The ROYAL AIR FORCE (RAF) is the United Kingdom's aerial warfare force . Formed towards the end of the First World War
First World War
on 1 April 1918, it is the oldest independent air force in the world. Following victory over the Central Powers
Central Powers
in 1918 the RAF emerged as, at the time, the largest air force in the world. Since its formation, the RAF has taken a significant role in British military history , in particular, playing a large part in the Second World War
Second World War
where it fought its most famous campaign, the Battle of Britain
Battle of Britain
. The RAF's mission is to support the objectives of the British Ministry of Defence (MoD), which are to "provide the capabilities needed: to ensure the security and defence of the United Kingdom
United Kingdom
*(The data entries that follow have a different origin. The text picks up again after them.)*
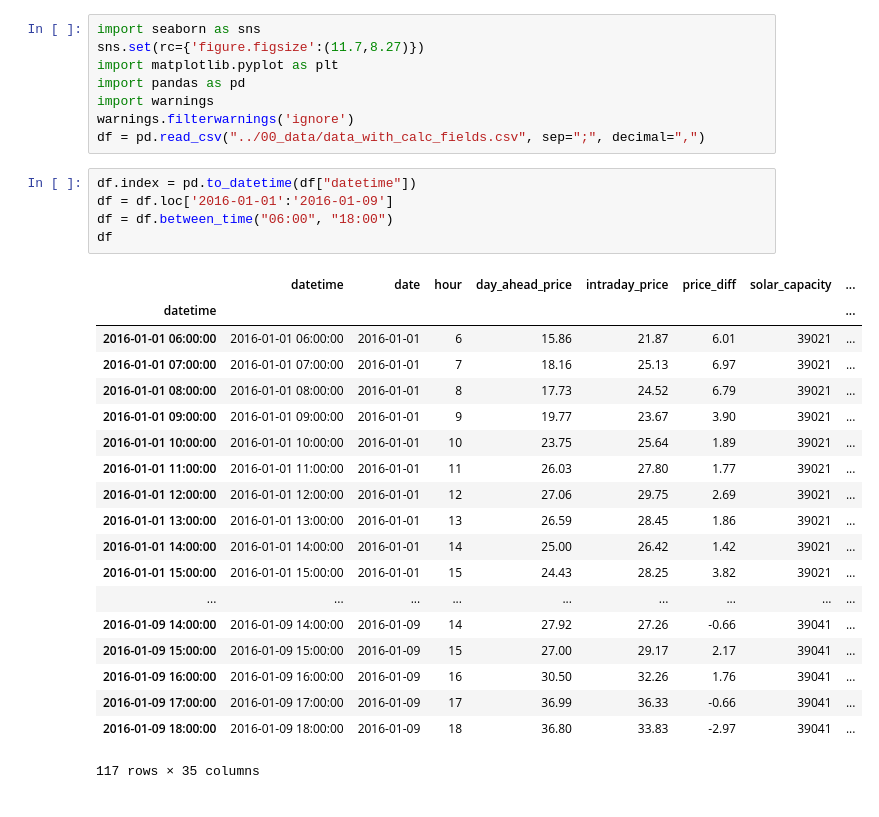
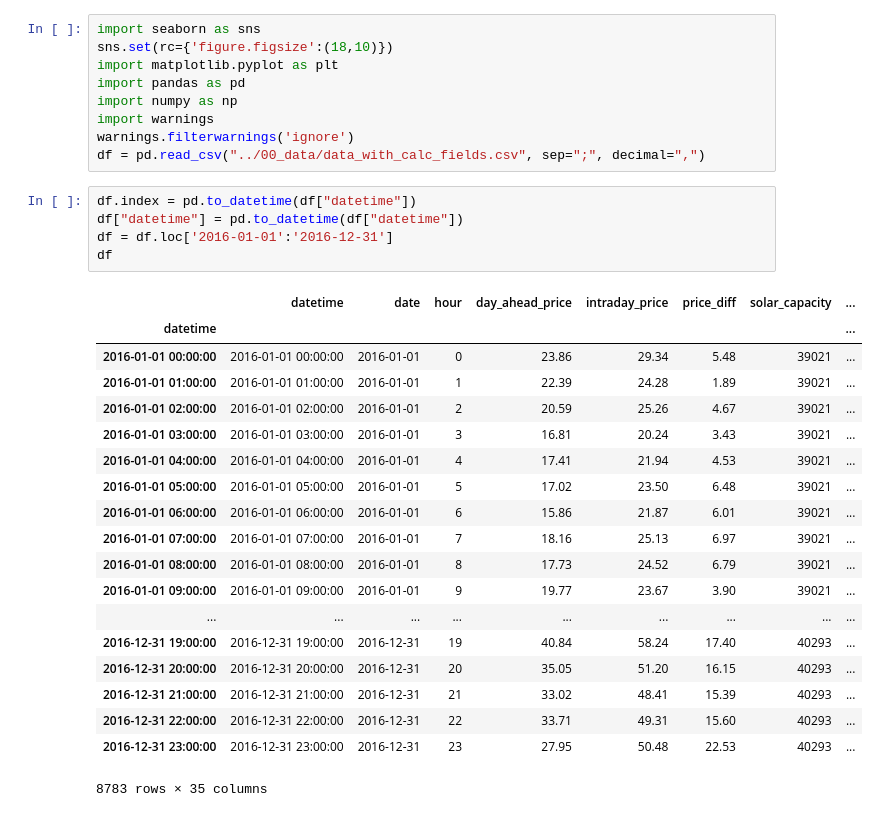
Before and after one commit to mauricepohl/pandas, a Jupyter notebook: 03_modeling/Lineplot Example.ipynb, the cells around one changed output. Cells and saved outputs as stored; diff of their text form.

```diff
--- a/03_modeling/Lineplot Example.ipynb
+++ b/03_modeling/Lineplot Example.ipynb
@@ -1,33 +1,34 @@
 # %%
 import seaborn as sns
-sns.set(rc={'figure.figsize':(11.7,8.27)})
+sns.set(rc={'figure.figsize':(18,10)})
 import matplotlib.pyplot as plt
 import pandas as pd
+import numpy as np
 import warnings
 warnings.filterwarnings('ignore')
 df = pd.read_csv("../00_data/data_with_calc_fields.csv", sep=";", decimal=",")
 # %%
 df.index = pd.to_datetime(df["datetime"])
-df = df.loc['2016-01-01':'2016-01-09']
-df = df.between_time("06:00", "18:00")
+df["datetime"] = pd.to_datetime(df["datetime"])
+df = df.loc['2016-01-01':'2016-12-31']
 df
 # %% [output]
 |  | datetime | date | hour | day_ahead_price | intraday_price | price_diff | solar_capacity | ... |
 | datetime |  |  |  |  |  |  |  | ... |
+| 2016-01-01 00:00:00 | 2016-01-01 00:00:00 | 2016-01-01 | 0 | 23.86 | 29.34 | 5.48 | 39021 | ... |
+| 2016-01-01 01:00:00 | 2016-01-01 01:00:00 | 2016-01-01 | 1 | 22.39 | 24.28 | 1.89 | 39021 | ... |
+| 2016-01-01 02:00:00 | 2016-01-01 02:00:00 | 2016-01-01 | 2 | 20.59 | 25.26 | 4.67 | 39021 | ... |
+| 2016-01-01 03:00:00 | 2016-01-01 03:00:00 | 2016-01-01 | 3 | 16.81 | 20.24 | 3.43 | 39021 | ... |
+| 2016-01-01 04:00:00 | 2016-01-01 04:00:00 | 2016-01-01 | 4 | 17.41 | 21.94 | 4.53 | 39021 | ... |
+| 2016-01-01 05:00:00 | 2016-01-01 05:00:00 | 2016-01-01 | 5 | 17.02 | 23.50 | 6.48 | 39021 | ... |
 | 2016-01-01 06:00:00 | 2016-01-01 06:00:00 | 2016-01-01 | 6 | 15.86 | 21.87 | 6.01 | 39021 | ... |
 | 2016-01-01 07:00:00 | 2016-01-01 07:00:00 | 2016-01-01 | 7 | 18.16 | 25.13 | 6.97 | 39021 | ... |
 | 2016-01-01 08:00:00 | 2016-01-01 08:00:00 | 2016-01-01 | 8 | 17.73 | 24.52 | 6.79 | 39021 | ... |
 | 2016-01-01 09:00:00 | 2016-01-01 09:00:00 | 2016-01-01 | 9 | 19.77 | 23.67 | 3.90 | 39021 | ... |
-| 2016-01-01 10:00:00 | 2016-01-01 10:00:00 | 2016-01-01 | 10 | 23.75 | 25.64 | 1.89 | 39021 | ... |
-| 2016-01-01 11:00:00 | 2016-01-01 11:00:00 | 2016-01-01 | 11 | 26.03 | 27.80 | 1.77 | 39021 | ... |
-| 2016-01-01 12:00:00 | 2016-01-01 12:00:00 | 2016-01-01 | 12 | 27.06 | 29.75 | 2.69 | 39021 | ... |
-| 2016-01-01 13:00:00 | 2016-01-01 13:00:00 | 2016-01-01 | 13 | 26.59 | 28.45 | 1.86 | 39021 | ... |
-| 2016-01-01 14:00:00 | 2016-01-01 14:00:00 | 2016-01-01 | 14 | 25.00 | 26.42 | 1.42 | 39021 | ... |
-| 2016-01-01 15:00:00 | 2016-01-01 15:00:00 | 2016-01-01 | 15 | 24.43 | 28.25 | 3.82 | 39021 | ... |
 | ... | ... | ... | ... | ... | ... | ... | ... | ... |
-| 2016-01-09 14:00:00 | 2016-01-09 14:00:00 | 2016-01-09 | 14 | 27.92 | 27.26 | -0.66 | 39041 | ... |
-| 2016-01-09 15:00:00 | 2016-01-09 15:00:00 | 2016-01-09 | 15 | 27.00 | 29.17 | 2.17 | 39041 | ... |
-| 2016-01-09 16:00:00 | 2016-01-09 16:00:00 | 2016-01-09 | 16 | 30.50 | 32.26 | 1.76 | 39041 | ... |
-| 2016-01-09 17:00:00 | 2016-01-09 17:00:00 | 2016-01-09 | 17 | 36.99 | 36.33 | -0.66 | 39041 | ... |
-| 2016-01-09 18:00:00 | 2016-01-09 18:00:00 | 2016-01-09 | 18 | 36.80 | 33.83 | -2.97 | 39041 | ... |
+| 2016-12-31 19:00:00 | 2016-12-31 19:00:00 | 2016-12-31 | 19 | 40.84 | 58.24 | 17.40 | 40293 | ... |
+| 2016-12-31 20:00:00 | 2016-12-31 20:00:00 | 2016-12-31 | 20 | 35.05 | 51.20 | 16.15 | 40293 | ... |
+| 2016-12-31 21:00:00 | 2016-12-31 21:00:00 | 2016-12-31 | 21 | 33.02 | 48.41 | 15.39 | 40293 | ... |
+| 2016-12-31 22:00:00 | 2016-12-31 22:00:00 | 2016-12-31 | 22 | 33.71 | 49.31 | 15.60 | 40293 | ... |
+| 2016-12-31 23:00:00 | 2016-12-31 23:00:00 | 2016-12-31 | 23 | 27.95 | 50.48 | 22.53 | 40293 | ... |
-117 rows × 35 columns
+8783 rows × 35 columns
```
Also changed, not shown: parts of 2 cells of this notebook, 1 other file.
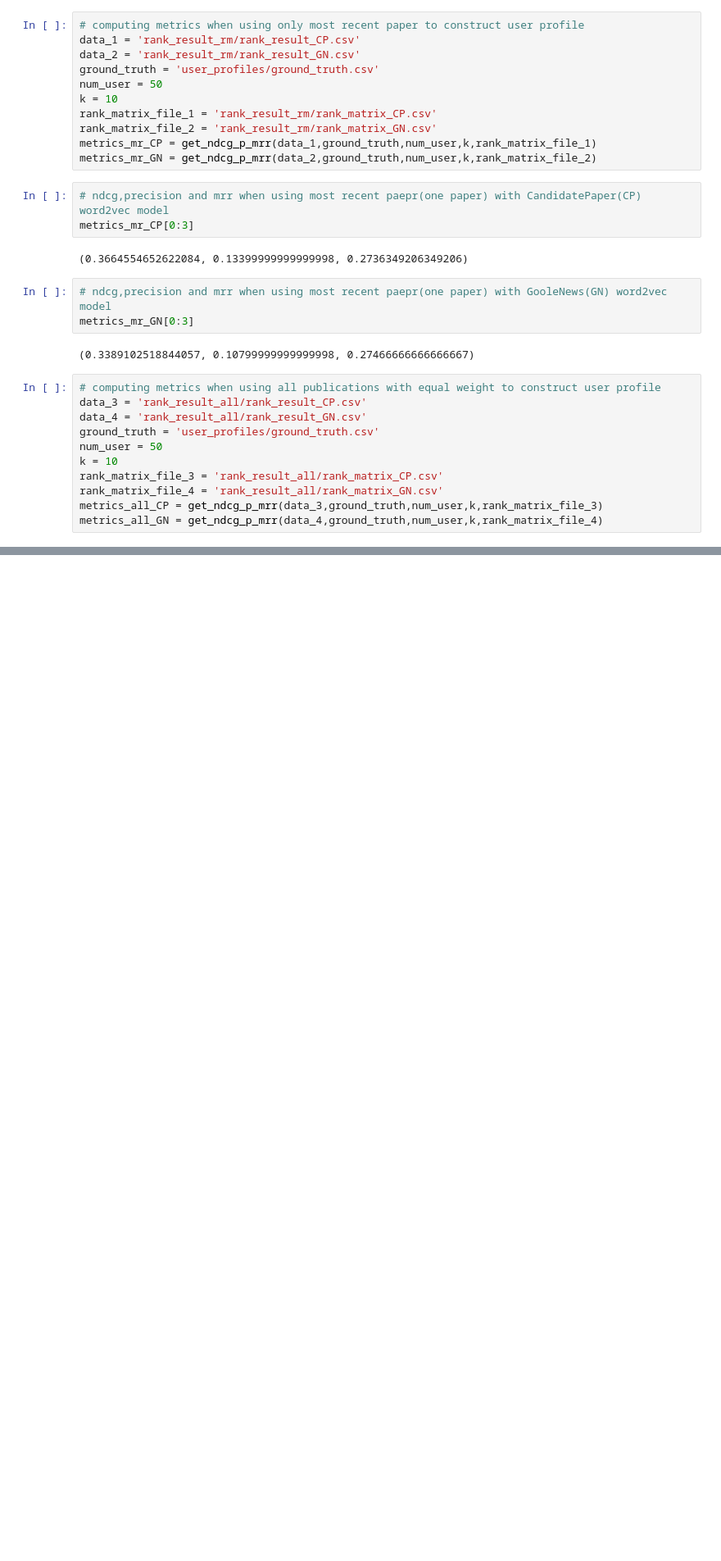
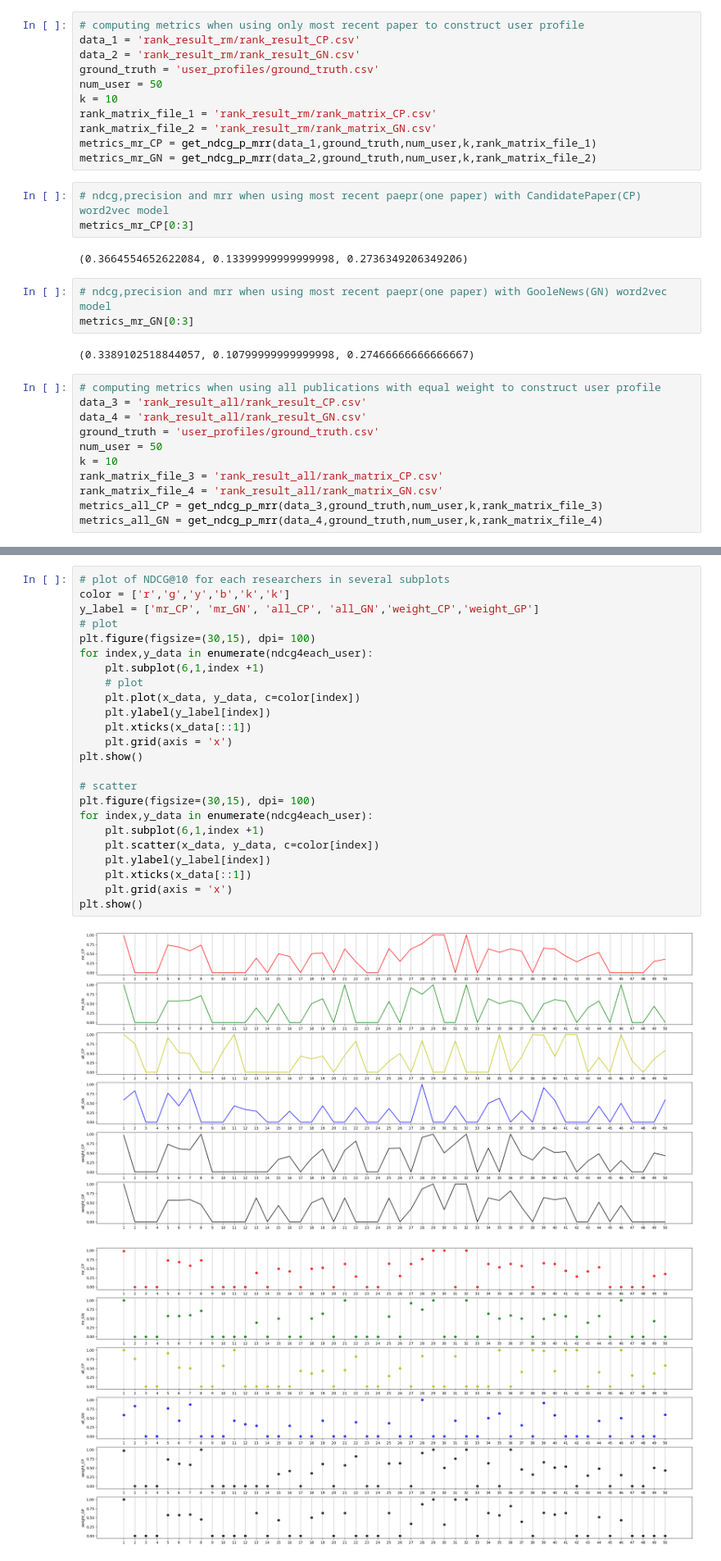
Before and after one commit to XueliPan/scholarly_paper_recommendatation, a Jupyter notebook: evaluation.ipynb, the cells around one changed output, grey strips where cells are left out. Shown: that part at 82% size. Cells and saved outputs as stored; diff of their text form; blank space fills up the shorter version.

```diff
--- a/evaluation.ipynb
+++ b/evaluation.ipynb
@@ -277,6 +300,33 @@ Requirement already satisfied: six in /Users/sherry/.pyenv/versions/3.7.6/envs/v
 WARNING: You are using pip version 20.0.1; however, version 20.0.2 is available.
 You should consider upgrading via the '/Users/sherry/.pyenv/versions/version376env/bin/python -m pip install --upgrade pip' command.
 Note: you may need to restart the kernel to use updated packages.
+# %%
+# plot of NDCG@10 for each researchers in several subplots
+color = ['r','g','y','b','k','k']
+y_label = ['mr_CP', 'mr_GN', 'all_CP', 'all_GN','weight_CP','weight_GP']
+# plot
+plt.figure(figsize=(30,15), dpi= 100)
+for index,y_data in enumerate(ndcg4each_user):
+    plt.subplot(6,1,index +1)
+    # plot
+    plt.plot(x_data, y_data, c=color[index])
+    plt.ylabel(y_label[index])
+    plt.xticks(x_data[::1])
+    plt.grid(axis = 'x')
+plt.show()
+
+# scatter
+plt.figure(figsize=(30,15), dpi= 100)
+for index,y_data in enumerate(ndcg4each_user):
+    plt.subplot(6,1,index +1)
+    plt.scatter(x_data, y_data, c=color[index])
+    plt.ylabel(y_label[index])
+    plt.xticks(x_data[::1])
+    plt.grid(axis = 'x')
+plt.show()
+# %% [output]
+[figure, added]
+[figure, added]
 # %%
 import matplotlib.pyplot as plt
 
```
Also changed, not shown: parts of 15 cells of this notebook, 3 other files.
and overseas territories, including against terrorism; to support the Government’s foreign policy objectives particularly in promoting international peace and security". The RAF describe its mission statement as "... An _agile_, _adaptable_ and _capable_ Air Force that, person for person, is second to none, and that makes a decisive air power contribution in support of the UK Defence Mission". The mission statement is supported by the RAF's definition of air power , which guides its strategy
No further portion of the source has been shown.